Action item
Filter the records for "return" and keep each line that has it.

Data provided
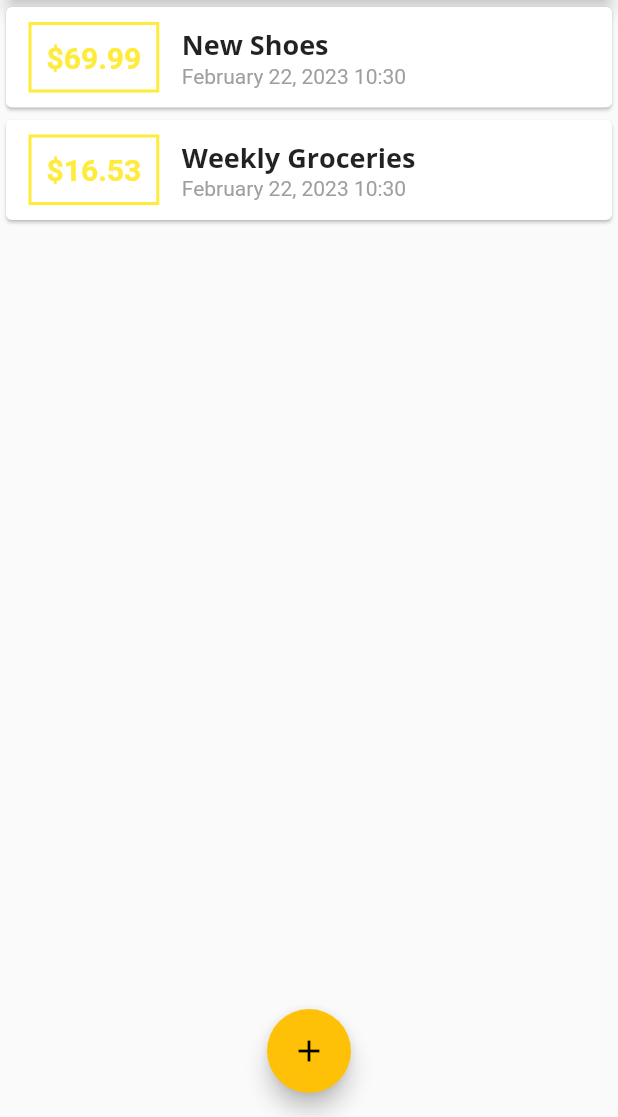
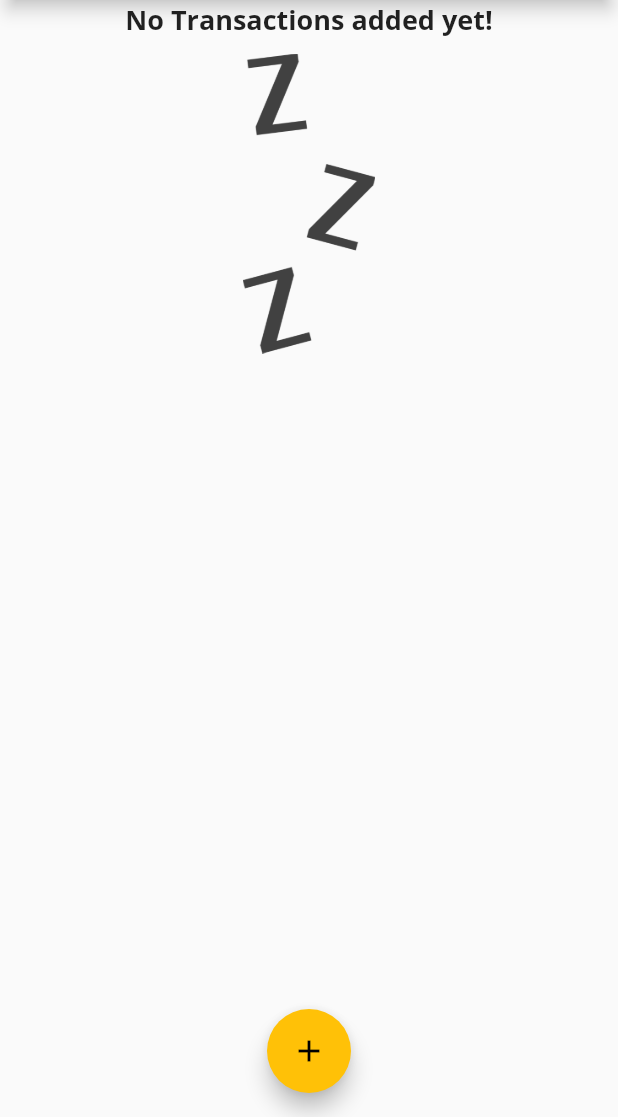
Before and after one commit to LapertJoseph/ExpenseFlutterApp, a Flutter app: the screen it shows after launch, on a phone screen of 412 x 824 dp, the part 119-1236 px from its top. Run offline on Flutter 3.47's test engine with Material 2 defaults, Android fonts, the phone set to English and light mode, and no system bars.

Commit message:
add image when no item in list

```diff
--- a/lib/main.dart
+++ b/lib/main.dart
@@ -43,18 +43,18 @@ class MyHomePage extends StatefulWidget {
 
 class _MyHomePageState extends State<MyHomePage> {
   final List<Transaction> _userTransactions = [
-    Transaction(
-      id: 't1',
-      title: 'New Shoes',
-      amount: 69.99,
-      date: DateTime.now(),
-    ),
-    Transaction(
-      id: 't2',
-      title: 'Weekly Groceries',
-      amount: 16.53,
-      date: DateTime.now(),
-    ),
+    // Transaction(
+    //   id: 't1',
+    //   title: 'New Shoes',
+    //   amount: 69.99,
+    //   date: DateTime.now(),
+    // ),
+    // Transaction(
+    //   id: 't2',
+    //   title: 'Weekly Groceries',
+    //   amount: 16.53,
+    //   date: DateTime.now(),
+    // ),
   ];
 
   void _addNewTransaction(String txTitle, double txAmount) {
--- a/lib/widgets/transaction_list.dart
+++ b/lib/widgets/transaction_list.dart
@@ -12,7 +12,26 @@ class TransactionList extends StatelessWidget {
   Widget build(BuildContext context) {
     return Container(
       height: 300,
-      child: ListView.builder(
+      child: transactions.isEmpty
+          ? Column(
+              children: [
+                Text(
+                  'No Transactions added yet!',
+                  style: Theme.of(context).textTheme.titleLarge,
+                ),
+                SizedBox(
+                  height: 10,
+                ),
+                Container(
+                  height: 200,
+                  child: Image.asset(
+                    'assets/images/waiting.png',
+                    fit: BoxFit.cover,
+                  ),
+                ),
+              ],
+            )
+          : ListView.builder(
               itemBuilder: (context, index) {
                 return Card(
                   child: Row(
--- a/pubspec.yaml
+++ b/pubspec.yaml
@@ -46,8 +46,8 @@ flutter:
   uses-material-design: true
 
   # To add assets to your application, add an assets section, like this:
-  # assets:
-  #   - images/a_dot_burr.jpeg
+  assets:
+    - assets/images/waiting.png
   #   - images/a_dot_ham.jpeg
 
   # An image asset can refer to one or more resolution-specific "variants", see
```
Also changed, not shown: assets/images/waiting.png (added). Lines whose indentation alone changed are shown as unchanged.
--
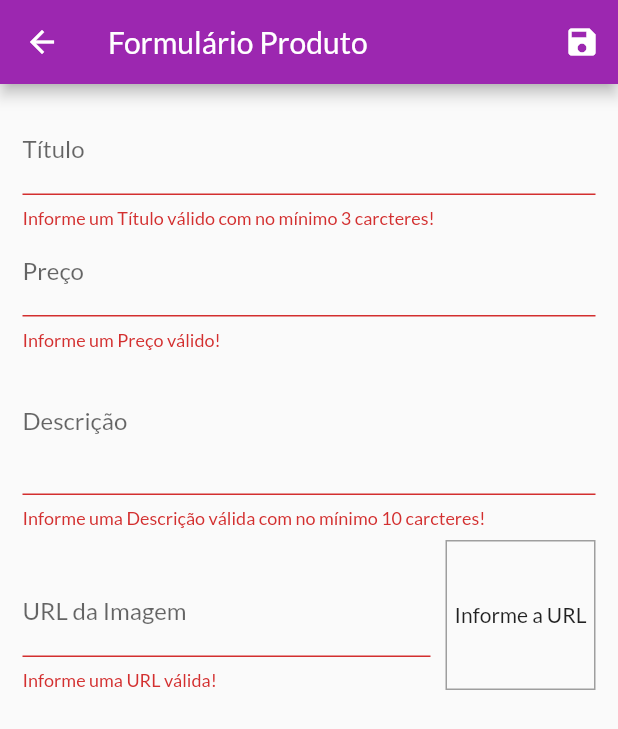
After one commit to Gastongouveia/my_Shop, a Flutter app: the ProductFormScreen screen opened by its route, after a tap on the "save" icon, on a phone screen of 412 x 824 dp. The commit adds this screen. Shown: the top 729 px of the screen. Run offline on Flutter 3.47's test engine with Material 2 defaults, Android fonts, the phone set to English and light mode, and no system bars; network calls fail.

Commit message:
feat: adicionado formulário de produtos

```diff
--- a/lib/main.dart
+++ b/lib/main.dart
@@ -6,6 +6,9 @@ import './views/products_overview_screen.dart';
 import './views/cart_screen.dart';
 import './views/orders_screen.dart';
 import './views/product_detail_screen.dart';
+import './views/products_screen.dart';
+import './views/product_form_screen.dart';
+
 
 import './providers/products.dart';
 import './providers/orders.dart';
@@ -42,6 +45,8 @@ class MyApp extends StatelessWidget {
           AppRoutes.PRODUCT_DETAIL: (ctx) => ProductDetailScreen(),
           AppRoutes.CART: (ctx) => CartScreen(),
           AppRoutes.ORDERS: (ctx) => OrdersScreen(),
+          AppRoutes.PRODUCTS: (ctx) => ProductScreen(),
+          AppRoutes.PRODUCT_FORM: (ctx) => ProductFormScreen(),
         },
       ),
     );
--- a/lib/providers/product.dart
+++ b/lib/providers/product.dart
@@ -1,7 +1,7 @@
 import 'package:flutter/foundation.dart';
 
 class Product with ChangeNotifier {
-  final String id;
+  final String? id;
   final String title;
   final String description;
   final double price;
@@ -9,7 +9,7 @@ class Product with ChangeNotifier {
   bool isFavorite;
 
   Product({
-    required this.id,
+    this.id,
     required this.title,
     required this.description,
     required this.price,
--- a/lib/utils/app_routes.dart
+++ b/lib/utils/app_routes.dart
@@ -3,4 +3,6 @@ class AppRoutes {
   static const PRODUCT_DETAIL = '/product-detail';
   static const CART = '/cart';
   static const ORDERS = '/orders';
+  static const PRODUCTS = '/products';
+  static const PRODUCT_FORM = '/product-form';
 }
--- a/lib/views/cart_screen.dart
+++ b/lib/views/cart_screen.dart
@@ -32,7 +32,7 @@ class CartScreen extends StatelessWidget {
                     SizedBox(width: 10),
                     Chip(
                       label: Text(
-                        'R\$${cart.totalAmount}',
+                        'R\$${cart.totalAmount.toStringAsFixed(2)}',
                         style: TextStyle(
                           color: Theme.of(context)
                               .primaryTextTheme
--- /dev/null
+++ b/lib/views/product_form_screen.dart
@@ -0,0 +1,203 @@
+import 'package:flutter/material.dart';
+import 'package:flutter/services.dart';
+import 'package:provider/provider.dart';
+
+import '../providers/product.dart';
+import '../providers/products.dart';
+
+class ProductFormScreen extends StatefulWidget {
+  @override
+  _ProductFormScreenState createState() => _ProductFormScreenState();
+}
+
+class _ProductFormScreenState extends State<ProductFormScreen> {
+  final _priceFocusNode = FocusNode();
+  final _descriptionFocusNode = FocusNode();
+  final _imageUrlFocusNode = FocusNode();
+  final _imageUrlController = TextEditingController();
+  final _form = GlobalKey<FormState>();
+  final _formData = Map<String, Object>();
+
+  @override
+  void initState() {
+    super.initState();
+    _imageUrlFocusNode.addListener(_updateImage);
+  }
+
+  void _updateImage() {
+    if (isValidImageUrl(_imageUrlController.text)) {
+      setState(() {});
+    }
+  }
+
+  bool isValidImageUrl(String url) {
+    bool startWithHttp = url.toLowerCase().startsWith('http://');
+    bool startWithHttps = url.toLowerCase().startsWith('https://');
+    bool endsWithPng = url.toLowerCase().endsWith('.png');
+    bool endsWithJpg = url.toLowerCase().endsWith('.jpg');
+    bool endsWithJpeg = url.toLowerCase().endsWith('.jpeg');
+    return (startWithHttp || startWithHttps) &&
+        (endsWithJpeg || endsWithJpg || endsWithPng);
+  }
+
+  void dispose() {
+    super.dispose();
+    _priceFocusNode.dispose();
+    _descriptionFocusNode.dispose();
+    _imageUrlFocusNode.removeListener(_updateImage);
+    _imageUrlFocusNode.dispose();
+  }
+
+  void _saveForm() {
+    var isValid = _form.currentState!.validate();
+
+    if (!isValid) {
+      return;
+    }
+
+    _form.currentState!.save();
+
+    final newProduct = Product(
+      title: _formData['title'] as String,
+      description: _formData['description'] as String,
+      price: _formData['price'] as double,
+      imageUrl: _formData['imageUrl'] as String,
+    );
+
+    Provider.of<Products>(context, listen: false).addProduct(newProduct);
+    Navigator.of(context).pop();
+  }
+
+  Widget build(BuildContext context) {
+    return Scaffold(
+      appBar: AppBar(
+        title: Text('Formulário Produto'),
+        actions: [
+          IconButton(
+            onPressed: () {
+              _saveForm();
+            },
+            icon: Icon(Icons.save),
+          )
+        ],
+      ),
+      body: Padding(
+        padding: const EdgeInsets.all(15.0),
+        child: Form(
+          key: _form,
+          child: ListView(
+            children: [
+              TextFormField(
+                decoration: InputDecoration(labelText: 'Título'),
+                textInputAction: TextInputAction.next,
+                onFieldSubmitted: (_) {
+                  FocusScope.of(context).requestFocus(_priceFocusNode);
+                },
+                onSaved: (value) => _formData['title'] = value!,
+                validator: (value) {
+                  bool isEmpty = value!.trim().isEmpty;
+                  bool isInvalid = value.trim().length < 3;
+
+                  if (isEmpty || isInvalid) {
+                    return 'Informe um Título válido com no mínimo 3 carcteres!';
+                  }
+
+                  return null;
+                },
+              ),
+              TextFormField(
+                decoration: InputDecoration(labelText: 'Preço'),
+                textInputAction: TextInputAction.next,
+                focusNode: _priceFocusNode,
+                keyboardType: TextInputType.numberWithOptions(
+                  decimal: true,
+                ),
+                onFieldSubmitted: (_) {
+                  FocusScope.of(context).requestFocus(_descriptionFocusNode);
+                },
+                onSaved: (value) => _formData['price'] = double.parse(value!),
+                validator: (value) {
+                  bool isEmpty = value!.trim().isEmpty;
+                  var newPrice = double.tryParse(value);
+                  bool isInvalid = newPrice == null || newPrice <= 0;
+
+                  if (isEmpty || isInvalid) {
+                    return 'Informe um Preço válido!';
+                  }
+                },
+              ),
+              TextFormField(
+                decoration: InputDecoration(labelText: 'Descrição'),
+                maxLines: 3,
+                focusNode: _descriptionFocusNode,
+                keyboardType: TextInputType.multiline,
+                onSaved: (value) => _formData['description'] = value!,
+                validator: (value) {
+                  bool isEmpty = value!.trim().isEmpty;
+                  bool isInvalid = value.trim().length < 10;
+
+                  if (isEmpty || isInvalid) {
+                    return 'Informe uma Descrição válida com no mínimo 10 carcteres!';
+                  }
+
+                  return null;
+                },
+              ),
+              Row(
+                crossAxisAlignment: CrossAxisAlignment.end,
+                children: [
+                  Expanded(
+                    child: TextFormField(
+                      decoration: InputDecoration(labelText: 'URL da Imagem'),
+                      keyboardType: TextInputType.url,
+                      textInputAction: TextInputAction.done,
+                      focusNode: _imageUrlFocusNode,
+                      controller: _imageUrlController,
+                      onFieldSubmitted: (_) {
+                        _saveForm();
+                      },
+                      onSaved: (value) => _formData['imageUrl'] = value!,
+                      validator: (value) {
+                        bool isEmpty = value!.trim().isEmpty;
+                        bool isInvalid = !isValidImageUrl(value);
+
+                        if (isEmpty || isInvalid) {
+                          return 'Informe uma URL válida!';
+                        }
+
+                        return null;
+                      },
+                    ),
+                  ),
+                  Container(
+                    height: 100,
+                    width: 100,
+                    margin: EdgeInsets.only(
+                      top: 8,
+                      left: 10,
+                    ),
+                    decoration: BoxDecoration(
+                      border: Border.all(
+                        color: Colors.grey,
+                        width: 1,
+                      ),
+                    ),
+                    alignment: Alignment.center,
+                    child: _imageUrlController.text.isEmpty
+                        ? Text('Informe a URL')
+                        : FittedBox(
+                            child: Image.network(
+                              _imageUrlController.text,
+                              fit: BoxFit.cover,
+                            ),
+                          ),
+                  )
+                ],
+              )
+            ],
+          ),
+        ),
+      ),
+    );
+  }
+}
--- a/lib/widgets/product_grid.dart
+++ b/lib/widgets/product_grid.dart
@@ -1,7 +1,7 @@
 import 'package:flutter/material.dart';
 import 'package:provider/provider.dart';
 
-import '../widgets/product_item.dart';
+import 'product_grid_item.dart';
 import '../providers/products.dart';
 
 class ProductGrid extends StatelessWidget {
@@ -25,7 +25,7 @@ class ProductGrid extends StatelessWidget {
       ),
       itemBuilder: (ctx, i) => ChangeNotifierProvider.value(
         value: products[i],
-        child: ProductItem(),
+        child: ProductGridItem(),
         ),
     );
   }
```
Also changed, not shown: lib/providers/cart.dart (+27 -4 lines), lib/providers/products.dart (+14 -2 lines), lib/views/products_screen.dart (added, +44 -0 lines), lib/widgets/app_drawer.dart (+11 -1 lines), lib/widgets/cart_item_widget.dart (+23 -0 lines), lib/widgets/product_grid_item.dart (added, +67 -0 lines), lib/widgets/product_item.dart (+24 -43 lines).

Reply
     return Container(
                 return Card(
+    return (startWithHttp || startWithHttps) &&
+      return;
+    return Scaffold(
+                    return 'Informe um Título válido com no mínimo 3 carcteres!';
+                  return null;
+                    return 'Informe um Preço válido!';
+                    return 'Informe uma Descrição válida com no mínimo 10 carcteres!';
+                  return null;
+                          return 'Informe uma URL válida!';
+                        return null;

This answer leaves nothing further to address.